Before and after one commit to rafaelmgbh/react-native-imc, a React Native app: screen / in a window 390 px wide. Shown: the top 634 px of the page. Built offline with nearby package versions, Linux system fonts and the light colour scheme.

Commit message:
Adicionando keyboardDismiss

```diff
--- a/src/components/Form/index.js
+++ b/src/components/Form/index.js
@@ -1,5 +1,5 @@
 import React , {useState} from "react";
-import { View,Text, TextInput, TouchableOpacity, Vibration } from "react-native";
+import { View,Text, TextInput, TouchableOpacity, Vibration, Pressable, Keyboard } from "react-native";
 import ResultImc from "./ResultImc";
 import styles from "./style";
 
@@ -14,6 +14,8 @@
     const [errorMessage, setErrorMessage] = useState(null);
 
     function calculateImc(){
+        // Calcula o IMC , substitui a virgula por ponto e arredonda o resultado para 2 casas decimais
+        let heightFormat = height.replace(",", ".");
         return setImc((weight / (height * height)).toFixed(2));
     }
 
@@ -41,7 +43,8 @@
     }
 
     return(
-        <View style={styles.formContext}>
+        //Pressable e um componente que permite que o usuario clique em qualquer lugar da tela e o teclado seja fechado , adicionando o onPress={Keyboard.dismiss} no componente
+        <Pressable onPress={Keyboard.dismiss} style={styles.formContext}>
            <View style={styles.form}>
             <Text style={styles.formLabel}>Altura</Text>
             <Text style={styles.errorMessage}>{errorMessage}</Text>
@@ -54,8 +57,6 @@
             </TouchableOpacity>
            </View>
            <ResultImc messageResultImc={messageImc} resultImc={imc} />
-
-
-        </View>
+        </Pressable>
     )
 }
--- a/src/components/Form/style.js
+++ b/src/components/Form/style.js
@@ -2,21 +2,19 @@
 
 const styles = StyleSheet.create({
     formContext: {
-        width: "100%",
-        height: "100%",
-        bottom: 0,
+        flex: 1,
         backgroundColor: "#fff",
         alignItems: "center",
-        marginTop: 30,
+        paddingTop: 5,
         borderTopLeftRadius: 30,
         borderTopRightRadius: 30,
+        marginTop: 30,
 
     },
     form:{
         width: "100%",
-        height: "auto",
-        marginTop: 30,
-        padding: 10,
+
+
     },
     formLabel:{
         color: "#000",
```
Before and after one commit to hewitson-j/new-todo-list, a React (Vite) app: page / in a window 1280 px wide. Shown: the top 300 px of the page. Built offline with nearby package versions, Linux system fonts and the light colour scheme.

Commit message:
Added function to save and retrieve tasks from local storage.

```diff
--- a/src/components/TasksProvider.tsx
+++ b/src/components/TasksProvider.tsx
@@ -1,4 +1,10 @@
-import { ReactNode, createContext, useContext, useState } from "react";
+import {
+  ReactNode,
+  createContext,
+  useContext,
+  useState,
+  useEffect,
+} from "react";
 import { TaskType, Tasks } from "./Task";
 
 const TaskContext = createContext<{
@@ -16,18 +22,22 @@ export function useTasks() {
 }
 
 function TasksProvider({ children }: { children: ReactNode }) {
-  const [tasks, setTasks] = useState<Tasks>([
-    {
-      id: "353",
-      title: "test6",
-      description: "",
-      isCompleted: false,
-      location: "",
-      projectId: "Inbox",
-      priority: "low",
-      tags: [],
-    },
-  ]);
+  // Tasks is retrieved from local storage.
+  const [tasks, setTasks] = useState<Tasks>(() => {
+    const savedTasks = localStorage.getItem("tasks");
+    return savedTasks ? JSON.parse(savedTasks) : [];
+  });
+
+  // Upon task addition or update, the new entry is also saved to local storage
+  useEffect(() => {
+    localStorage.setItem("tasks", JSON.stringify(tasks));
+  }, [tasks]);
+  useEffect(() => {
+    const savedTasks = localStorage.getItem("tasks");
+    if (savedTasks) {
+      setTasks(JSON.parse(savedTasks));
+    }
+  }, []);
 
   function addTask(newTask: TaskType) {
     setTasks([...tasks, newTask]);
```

────────────────────────────────────────

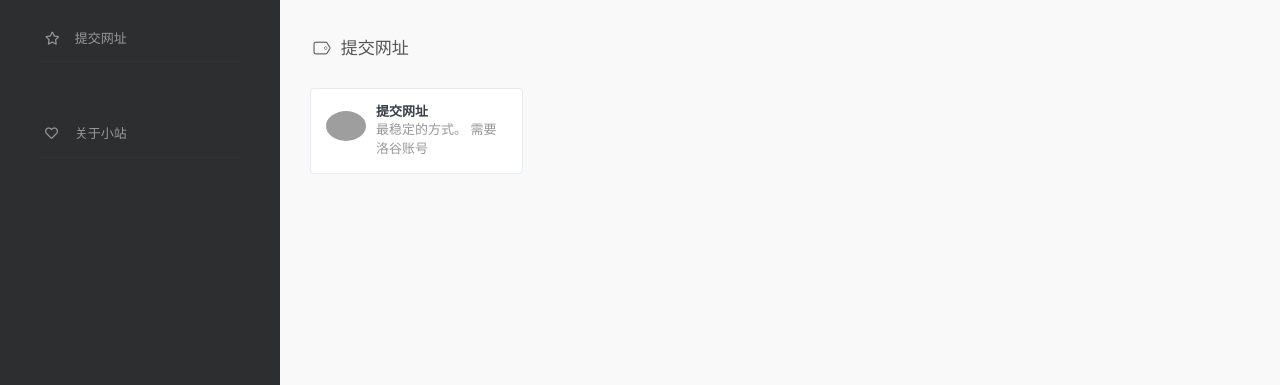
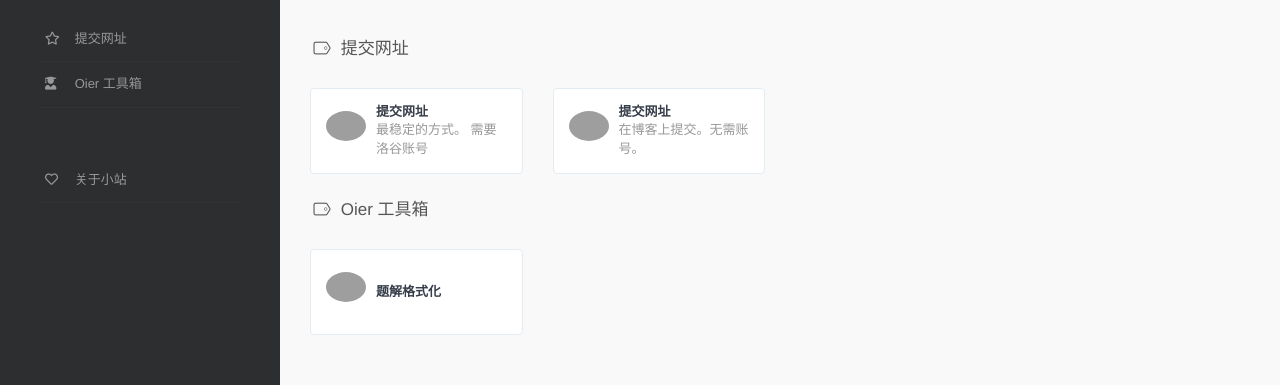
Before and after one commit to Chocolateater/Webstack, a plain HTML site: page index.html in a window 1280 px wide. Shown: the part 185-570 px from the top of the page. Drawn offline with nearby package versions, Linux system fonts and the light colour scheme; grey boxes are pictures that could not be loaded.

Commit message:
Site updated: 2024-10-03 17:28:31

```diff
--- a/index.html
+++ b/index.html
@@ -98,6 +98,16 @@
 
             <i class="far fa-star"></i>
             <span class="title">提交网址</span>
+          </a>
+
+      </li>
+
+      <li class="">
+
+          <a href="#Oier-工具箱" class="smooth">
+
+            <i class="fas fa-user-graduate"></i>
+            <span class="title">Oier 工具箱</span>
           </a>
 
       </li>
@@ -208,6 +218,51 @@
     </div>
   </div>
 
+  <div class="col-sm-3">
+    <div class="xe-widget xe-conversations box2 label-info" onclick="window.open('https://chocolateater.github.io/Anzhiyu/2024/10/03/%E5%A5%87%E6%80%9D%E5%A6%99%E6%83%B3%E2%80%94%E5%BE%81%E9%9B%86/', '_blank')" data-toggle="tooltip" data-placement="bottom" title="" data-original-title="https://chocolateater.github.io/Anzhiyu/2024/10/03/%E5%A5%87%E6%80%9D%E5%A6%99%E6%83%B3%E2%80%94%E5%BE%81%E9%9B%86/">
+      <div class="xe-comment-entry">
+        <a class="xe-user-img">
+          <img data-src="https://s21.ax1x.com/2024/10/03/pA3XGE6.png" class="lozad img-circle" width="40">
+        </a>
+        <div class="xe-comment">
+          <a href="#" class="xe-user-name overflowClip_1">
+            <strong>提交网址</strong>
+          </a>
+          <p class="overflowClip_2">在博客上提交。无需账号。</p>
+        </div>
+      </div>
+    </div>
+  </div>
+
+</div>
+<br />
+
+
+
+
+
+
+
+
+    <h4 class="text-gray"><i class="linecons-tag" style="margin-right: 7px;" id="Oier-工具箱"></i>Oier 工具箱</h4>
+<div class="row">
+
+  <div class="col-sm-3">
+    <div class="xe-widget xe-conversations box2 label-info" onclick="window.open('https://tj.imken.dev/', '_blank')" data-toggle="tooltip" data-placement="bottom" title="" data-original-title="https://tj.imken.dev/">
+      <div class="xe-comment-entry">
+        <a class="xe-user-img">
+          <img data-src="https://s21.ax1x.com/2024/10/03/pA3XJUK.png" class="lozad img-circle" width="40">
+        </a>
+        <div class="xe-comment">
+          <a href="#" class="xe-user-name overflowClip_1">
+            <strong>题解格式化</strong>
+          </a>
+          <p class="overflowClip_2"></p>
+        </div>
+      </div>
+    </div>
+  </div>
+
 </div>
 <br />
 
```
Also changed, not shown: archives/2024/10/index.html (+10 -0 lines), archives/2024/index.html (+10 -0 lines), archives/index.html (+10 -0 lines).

────────────────────────────────────────

Each line that includes the word "ReactNode" counts once; report how many such lines the entries have, and nothing else.

3